The Persian Wars that engaged Greece were the final act of a series of conquests begun by Cyrus, the great Persian king in 548. By 528 he had virtually encircled Greece and her colonies with his conquests. After his death and the death of his son, the Persian nobles made Darius I their leader. He spread his Persian domain through India, Egypt, and Asia, and headed for Europe. His first battle with Greece was at Marathon. There the Greeks soundly beat the Persians. Darius suddenly died in 484, but his son, Xerxes I invaded Greece and cut a path of destruction all the way to Athens. Xerxes I destroyed Athens, the Acropolis and all of the temples and buildings, homes and harbors. He tried to get the Athenians to come to terms with him and permit occupation of their city by his ministers. But the Athenians wisely refused. Xerxes I would have killed the men and sold the children and women into slavery. At the sign of impending danger from the Persians, the Athenians fled to adjacent islands and to their ships that were waiting to take them to safety. Under the leadership of Themistocles, the Greeks then engaged the huge Persian fleet in battle. Xerxes' fleet was cut to shreds by the Grecian fleet, and Xerxes was forced to flee. The power and supremacy of the Persian Empire passed away with the murder of Xerxes in 465 before he had a chance to try another invasion. However, the memory of the incredible destruction of the Persians became a part of their cultural memory and fed the sentiment for revenge that was eventually satisfied by Alexander the Great.
The three great names in the development of the Greek tragedy were, Aeschylus, Sophocles, and Euripides. These dramatists all wrote during the splendid period that followed the victories of the Persian Wars. They drew the material for their plays chiefly from the myths and legends of that heroic age, just as many of Shakespeare's plays used the legends of the semi-historical periods of his own country or of other lands. Of the two hundred plus dramas produced by these poets, only thirty-two have survived.

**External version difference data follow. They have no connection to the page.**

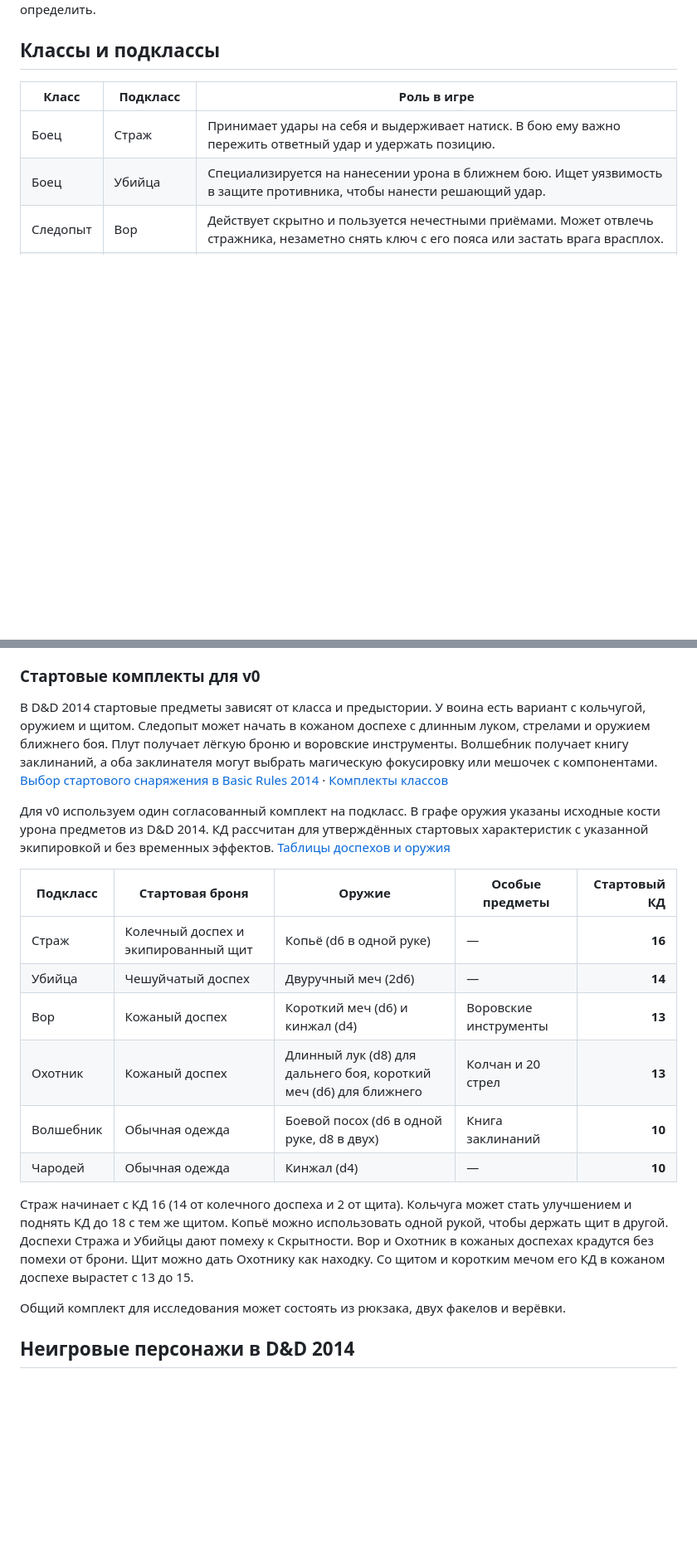
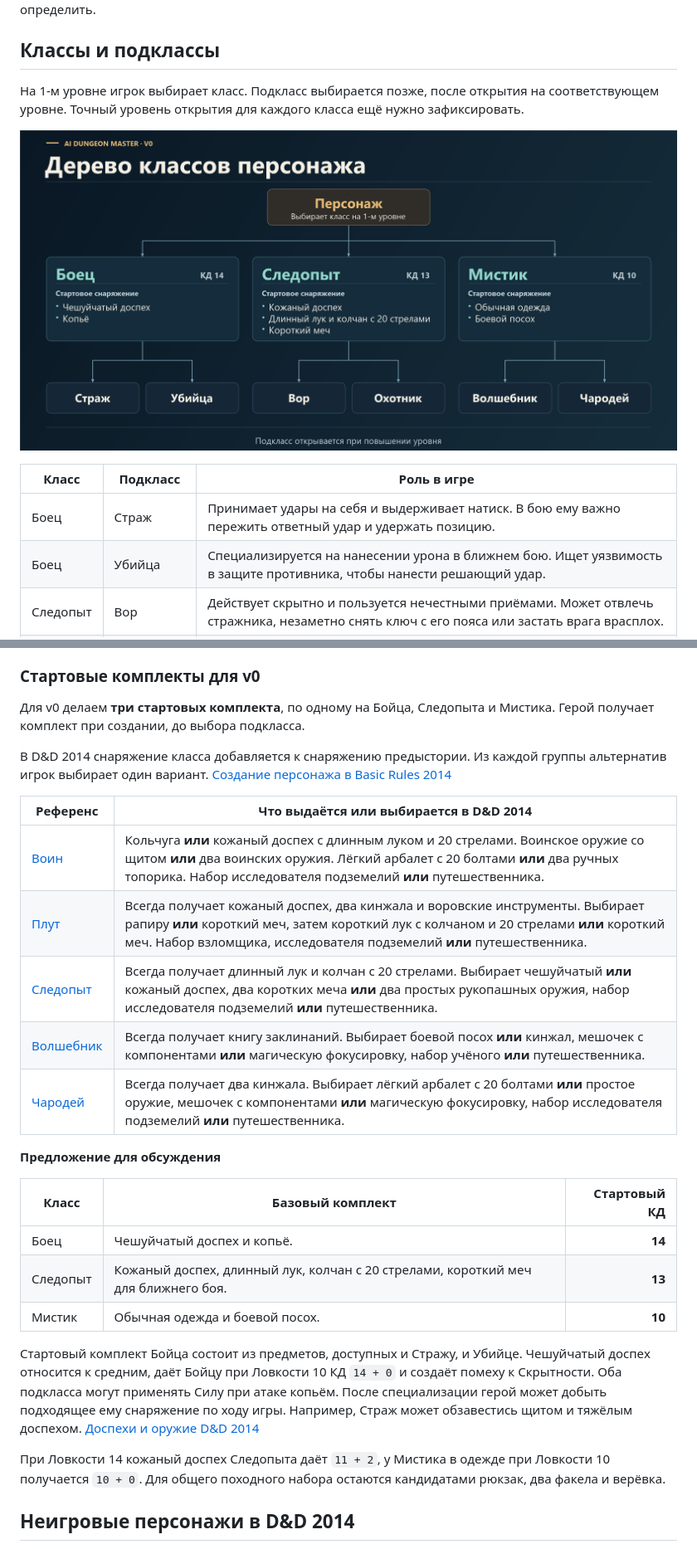
Before and after one commit to Silenem/AI-Dungeon-Master, a Markdown page: docs/role-model.md, 2 parts joined by grey strips. Shown at 83% size. GitHub-like rendering; pictures changed too: docs/character-class-tree.png (added); blank space fills up the shorter version.

```diff
--- a/docs/role-model.md
+++ b/docs/role-model.md
@@ -68,6 +68,10 @@
 
 ## Классы и подклассы
 
+На 1-м уровне игрок выбирает класс. Подкласс выбирается позже, после открытия на соответствующем уровне. Точный уровень открытия для каждого класса ещё нужно зафиксировать.
+
+![Дерево классов и подклассов со стартовым снаряжением](character-class-tree.png)
+
 | Класс | Подкласс | Роль в игре |
 | --- | --- | --- |
 | Боец | Страж | Принимает удары на себя и выдерживает натиск. В бою ему важно пережить ответный удар и удержать позицию. |
@@ -171,22 +175,29 @@ Go хранит положение участников и проверяет,
 
 ### Стартовые комплекты для v0
 
-В D&D 2014 стартовые предметы зависят от класса и предыстории. У воина есть вариант с кольчугой, оружием и щитом. Следопыт может начать в кожаном доспехе с длинным луком, стрелами и оружием ближнего боя. Плут получает лёгкую броню и воровские инструменты. Волшебник получает книгу заклинаний, а оба заклинателя могут выбрать магическую фокусировку или мешочек с компонентами. [Выбор стартового снаряжения в Basic Rules 2014](https://www.dndbeyond.com/sources/dnd/basic-rules-2014/step-by-step-characters#ChooseEquipment) · [Комплекты классов](https://www.dndbeyond.com/sources/dnd/basic-rules-2014/classes)
+Для v0 делаем **три стартовых комплекта**, по одному на Бойца, Следопыта и Мистика. Герой получает комплект при создании, до выбора подкласса.
 
-Для v0 используем один согласованный комплект на подкласс. В графе оружия указаны исходные кости урона предметов из D&D 2014. КД рассчитан для утверждённых стартовых характеристик с указанной экипировкой и без временных эффектов. [Таблицы доспехов и оружия](dnd-5e/ru/srd-5.1/ru/09_Equipment.md)
+В D&D 2014 снаряжение класса добавляется к снаряжению предыстории. Из каждой группы альтернатив игрок выбирает один вариант. [Создание персонажа в Basic Rules 2014](https://www.dndbeyond.com/sources/dnd/basic-rules-2014/step-by-step-characters#ChooseEquipment)
 
-| Подкласс | Стартовая броня | Оружие | Особые предметы | Стартовый КД |
-| --- | --- | --- | --- | ---: |
-| Страж | Колечный доспех и экипированный щит | Копьё (d6 в одной руке) | — | **16** |
-| Убийца | Чешуйчатый доспех | Двуручный меч (2d6) | — | **14** |
-| Вор | Кожаный доспех | Короткий меч (d6) и кинжал (d4) | Воровские инструменты | **13** |
-| Охотник | Кожаный доспех | Длинный лук (d8) для дальнего боя, короткий меч (d6) для ближнего | Колчан и 20 стрел | **13** |
-| Волшебник | Обычная одежда | Боевой посох (d6 в одной руке, d8 в двух) | Книга заклинаний | **10** |
-| Чародей | Обычная одежда | Кинжал (d4) | — | **10** |
+| Референс | Что выдаётся или выбирается в D&D 2014 |
+| --- | --- |
+| [Воин](dnd-5e/ru/srd-5.1/ru/06_Classes/05_Fighter.md#начальное-снаряжение) | Кольчуга **или** кожаный доспех с длинным луком и 20 стрелами. Воинское оружие со щитом **или** два воинских оружия. Лёгкий арбалет с 20 болтами **или** два ручных топорика. Набор исследователя подземелий **или** путешественника. |
+| [Плут](dnd-5e/ru/srd-5.1/ru/06_Classes/09_Rogue.md#начальное-снаряжение) | Всегда получает кожаный доспех, два кинжала и воровские инструменты. Выбирает рапиру **или** короткий меч, затем короткий лук с колчаном и 20 стрелами **или** короткий меч. Набор взломщика, исследователя подземелий **или** путешественника. |
+| [Следопыт](dnd-5e/ru/srd-5.1/ru/06_Classes/08_Ranger.md#начальное-снаряжение) | Всегда получает длинный лук и колчан с 20 стрелами. Выбирает чешуйчатый **или** кожаный доспех, два коротких меча **или** два простых рукопашных оружия, набор исследователя подземелий **или** путешественника. |
+| [Волшебник](dnd-5e/ru/srd-5.1/ru/06_Classes/12_Wizard.md#начальное-снаряжение) | Всегда получает книгу заклинаний. Выбирает боевой посох **или** кинжал, мешочек с компонентами **или** магическую фокусировку, набор учёного **или** путешественника. |
+| [Чародей](dnd-5e/ru/srd-5.1/ru/06_Classes/10_Sorcerer.md#начальное-снаряжение) | Всегда получает два кинжала. Выбирает лёгкий арбалет с 20 болтами **или** простое оружие, мешочек с компонентами **или** магическую фокусировку, набор исследователя подземелий **или** путешественника. |
 
-Страж начинает с КД 16 (14 от колечного доспеха и 2 от щита). Кольчуга может стать улучшением и поднять КД до 18 с тем же щитом. Копьё можно использовать одной рукой, чтобы держать щит в другой. Доспехи Стража и Убийцы дают помеху к Скрытности. Вор и Охотник в кожаных доспехах крадутся без помехи от брони. Щит можно дать Охотнику как находку. Со щитом и коротким мечом его КД в кожаном доспехе вырастет с 13 до 15.
+**Предложение для обсуждения**
 
-Общий комплект для исследования может состоять из рюкзака, двух факелов и верёвки.
+| Класс | Базовый комплект | Стартовый КД |
+| --- | --- | ---: |
+| Боец | Чешуйчатый доспех и копьё. | **14** |
+| Следопыт | Кожаный доспех, длинный лук, колчан с 20 стрелами, короткий меч для ближнего боя. | **13** |
+| Мистик | Обычная одежда и боевой посох. | **10** |
+
+Стартовый комплект Бойца состоит из предметов, доступных и Стражу, и Убийце. Чешуйчатый доспех относится к средним, даёт Бойцу при Ловкости 10 КД `14 + 0` и создаёт помеху к Скрытности. Оба подкласса могут применять Силу при атаке копьём. После специализации герой может добыть подходящее ему снаряжение по ходу игры. Например, Страж может обзавестись щитом и тяжёлым доспехом. [Доспехи и оружие D&D 2014](https://www.dndbeyond.com/sources/dnd/basic-rules-2014/equipment#ArmorandShields)
+
+При Ловкости 14 кожаный доспех Следопыта даёт `11 + 2`, у Мистика в одежде при Ловкости 10 получается `10 + 0`. Для общего походного набора остаются кандидатами рюкзак, два факела и верёвка.
 
 ## Неигровые персонажи в D&D 2014
 
```
Also changed, not shown: other parts of docs/role-model.md (+11 -19 lines), docs/data-model.md (added, +140 -0 lines), docs/development-plan.md (added, +63 -0 lines), docs/project-flow.md (+16 -14 lines), docs/v0-scope.md (+2 -0 lines), docs/data-model.png (added).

Aeschylus (525-546 BC) was a dramatist who knew how to touch the hearts of the generation that had won the victories of the Persian Wars, because he too had fought in Marathon and Salamis. The Athenians called him the Father of Tragedy. The central idea of his dramas is that no mortal should aspire to too much because Zeus likes to trim the sails of the haughty. Prometheus Bound is one of his chief works as was Agamemnon. In his plays he portrays the terrible vengeance of the gods when their ire is aroused. The theme of The Persians was the defeat of Xerxes which gave Aeschylus an excellent opportunity to express his idea of how Nemesis humbled the proud and how a great man's impiety reduced him to nothing.
Sophocles (496-405 BC), when still a young man, won the first prize in a poetic competition in which Aeschylus also competed. It is said that Aeschylus was so upset about his defeat that he moved to Sicily and retired. This left the field open to Socrates who became the leader of tragedy in Athens. He lived through the most brilliant period of life in Greece. His dramas were perfect works of art and centered on the idea that self-pride and selfishness arouses the indignation of the gods, and no one can fight against the will of Zeus.
Euripides (480-406 BC) was the most popular dramatist of the three. His fame spread far beyond the limits of Greece and it is reported that his plays were so popular that many prisoners of war bought their freedom from the Sicilians, who loved the works of Euripides, by teaching them the lines of his plays.
The Greeks were aware that constant war between each other, and constant changes of power structures were destructive for all the parties involved. This explains the sudden interest for fortifications of the cities, but it also explains the clause in the charter of the foundation of the Corinthian League that says that 'each member respects and guarantees the form of government of the other members.' Before this charter, several attempts had been made to end the rivalry among the Greek Polis'. Several peace treaties had been signed in the past that listed general rules for relationships between the independent cities. Such a peace treaty was called a koine eirene, or universal peace, as all cities were invited, or forced, to sign the contract. Unfortunately, the koine eirene had very little effect on the aggressive tendencies of the city-states. An interesting comparison is the success of the United Nations.
479-445 BC - Rebuilding of Athens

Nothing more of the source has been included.